→ The problem
Below are lines of data. Give the number of them that contain the string "parts", and nothing else.

(Data items)
# # #

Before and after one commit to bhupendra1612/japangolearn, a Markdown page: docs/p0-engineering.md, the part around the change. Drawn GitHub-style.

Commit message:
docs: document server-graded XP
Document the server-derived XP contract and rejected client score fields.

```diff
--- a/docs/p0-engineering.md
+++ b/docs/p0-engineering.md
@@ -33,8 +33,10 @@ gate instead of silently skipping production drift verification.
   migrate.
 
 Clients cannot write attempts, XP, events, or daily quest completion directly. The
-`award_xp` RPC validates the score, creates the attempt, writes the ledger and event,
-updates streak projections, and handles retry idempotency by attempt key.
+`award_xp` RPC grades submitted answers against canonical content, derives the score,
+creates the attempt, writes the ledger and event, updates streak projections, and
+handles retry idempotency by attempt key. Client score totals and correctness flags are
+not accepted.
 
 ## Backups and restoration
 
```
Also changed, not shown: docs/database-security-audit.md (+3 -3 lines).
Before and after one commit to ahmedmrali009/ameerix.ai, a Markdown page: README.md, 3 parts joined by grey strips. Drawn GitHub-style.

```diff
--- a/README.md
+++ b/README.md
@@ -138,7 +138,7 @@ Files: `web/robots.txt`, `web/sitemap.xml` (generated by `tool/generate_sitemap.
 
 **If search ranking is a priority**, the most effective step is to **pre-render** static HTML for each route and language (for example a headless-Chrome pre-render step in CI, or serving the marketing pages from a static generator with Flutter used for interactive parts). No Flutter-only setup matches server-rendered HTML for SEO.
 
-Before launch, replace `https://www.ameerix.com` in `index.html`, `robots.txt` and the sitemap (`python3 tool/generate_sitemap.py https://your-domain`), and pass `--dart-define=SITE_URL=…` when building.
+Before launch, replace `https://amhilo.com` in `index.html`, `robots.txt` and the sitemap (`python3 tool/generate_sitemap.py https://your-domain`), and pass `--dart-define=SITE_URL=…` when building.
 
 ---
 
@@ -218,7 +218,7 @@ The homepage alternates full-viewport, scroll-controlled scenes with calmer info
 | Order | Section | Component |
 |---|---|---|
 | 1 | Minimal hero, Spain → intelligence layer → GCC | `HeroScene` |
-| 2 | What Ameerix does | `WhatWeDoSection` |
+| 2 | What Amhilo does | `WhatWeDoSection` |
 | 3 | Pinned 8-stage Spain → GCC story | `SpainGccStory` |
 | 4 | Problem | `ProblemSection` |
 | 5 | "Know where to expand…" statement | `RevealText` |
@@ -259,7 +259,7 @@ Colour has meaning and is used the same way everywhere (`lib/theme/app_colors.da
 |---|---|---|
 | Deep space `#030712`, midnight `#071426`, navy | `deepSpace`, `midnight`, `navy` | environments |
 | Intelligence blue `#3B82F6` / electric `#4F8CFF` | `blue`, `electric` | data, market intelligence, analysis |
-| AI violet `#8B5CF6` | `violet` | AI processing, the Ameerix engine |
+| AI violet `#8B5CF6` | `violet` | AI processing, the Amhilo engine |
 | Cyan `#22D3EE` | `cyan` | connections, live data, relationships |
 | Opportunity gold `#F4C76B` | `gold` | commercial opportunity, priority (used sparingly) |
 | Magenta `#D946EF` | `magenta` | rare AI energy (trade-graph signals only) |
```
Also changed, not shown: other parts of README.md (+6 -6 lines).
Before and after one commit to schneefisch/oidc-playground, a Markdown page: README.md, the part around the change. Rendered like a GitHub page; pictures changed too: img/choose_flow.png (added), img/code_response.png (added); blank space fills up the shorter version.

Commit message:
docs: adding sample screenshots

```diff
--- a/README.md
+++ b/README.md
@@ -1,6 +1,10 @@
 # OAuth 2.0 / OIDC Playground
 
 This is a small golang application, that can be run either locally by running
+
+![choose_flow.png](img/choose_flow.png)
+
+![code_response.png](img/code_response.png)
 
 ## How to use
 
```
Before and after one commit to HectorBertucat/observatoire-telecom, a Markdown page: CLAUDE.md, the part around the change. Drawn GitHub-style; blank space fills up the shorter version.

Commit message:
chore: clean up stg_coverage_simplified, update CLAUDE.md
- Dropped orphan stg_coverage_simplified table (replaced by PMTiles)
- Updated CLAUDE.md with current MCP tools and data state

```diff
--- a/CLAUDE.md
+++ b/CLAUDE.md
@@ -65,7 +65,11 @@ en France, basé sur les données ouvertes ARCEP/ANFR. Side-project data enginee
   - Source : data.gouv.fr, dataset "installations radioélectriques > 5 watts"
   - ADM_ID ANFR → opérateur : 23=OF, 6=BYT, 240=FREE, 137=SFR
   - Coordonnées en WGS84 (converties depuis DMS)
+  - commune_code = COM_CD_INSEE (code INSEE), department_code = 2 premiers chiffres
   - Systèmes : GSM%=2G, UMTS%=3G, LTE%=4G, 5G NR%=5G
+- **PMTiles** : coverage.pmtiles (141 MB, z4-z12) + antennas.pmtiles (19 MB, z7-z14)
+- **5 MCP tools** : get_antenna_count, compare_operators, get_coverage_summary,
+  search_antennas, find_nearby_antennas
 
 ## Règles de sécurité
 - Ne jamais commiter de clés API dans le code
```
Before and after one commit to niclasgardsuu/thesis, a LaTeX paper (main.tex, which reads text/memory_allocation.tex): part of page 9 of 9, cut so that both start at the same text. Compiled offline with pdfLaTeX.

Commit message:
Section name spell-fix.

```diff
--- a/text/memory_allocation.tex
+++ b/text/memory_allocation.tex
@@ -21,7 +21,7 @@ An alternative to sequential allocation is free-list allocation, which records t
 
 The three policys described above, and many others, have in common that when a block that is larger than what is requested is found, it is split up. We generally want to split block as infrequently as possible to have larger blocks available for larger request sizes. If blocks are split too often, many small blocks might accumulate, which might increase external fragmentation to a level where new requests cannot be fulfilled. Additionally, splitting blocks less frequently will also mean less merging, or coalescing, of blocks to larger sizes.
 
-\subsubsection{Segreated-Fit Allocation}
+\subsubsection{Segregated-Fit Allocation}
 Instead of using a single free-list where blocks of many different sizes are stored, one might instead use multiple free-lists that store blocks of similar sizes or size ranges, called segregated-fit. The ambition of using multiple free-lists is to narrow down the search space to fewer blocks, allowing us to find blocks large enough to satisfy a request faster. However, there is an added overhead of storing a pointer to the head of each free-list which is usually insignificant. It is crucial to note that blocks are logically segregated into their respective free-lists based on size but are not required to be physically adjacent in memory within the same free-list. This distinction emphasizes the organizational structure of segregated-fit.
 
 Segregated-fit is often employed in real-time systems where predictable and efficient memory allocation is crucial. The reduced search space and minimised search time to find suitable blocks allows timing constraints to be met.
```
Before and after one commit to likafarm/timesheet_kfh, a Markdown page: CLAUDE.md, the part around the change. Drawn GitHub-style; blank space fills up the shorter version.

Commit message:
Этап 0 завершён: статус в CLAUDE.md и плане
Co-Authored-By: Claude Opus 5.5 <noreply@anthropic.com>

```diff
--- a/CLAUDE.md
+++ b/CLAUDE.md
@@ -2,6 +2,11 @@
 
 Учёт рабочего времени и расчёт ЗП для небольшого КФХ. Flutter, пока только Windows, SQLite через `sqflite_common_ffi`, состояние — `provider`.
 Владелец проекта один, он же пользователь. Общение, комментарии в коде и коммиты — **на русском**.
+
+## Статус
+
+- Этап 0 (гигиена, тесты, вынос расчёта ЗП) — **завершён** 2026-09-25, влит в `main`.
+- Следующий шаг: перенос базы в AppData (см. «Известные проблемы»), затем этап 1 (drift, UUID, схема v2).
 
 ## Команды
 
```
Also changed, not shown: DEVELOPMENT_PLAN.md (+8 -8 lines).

# # #

→ Answer space
3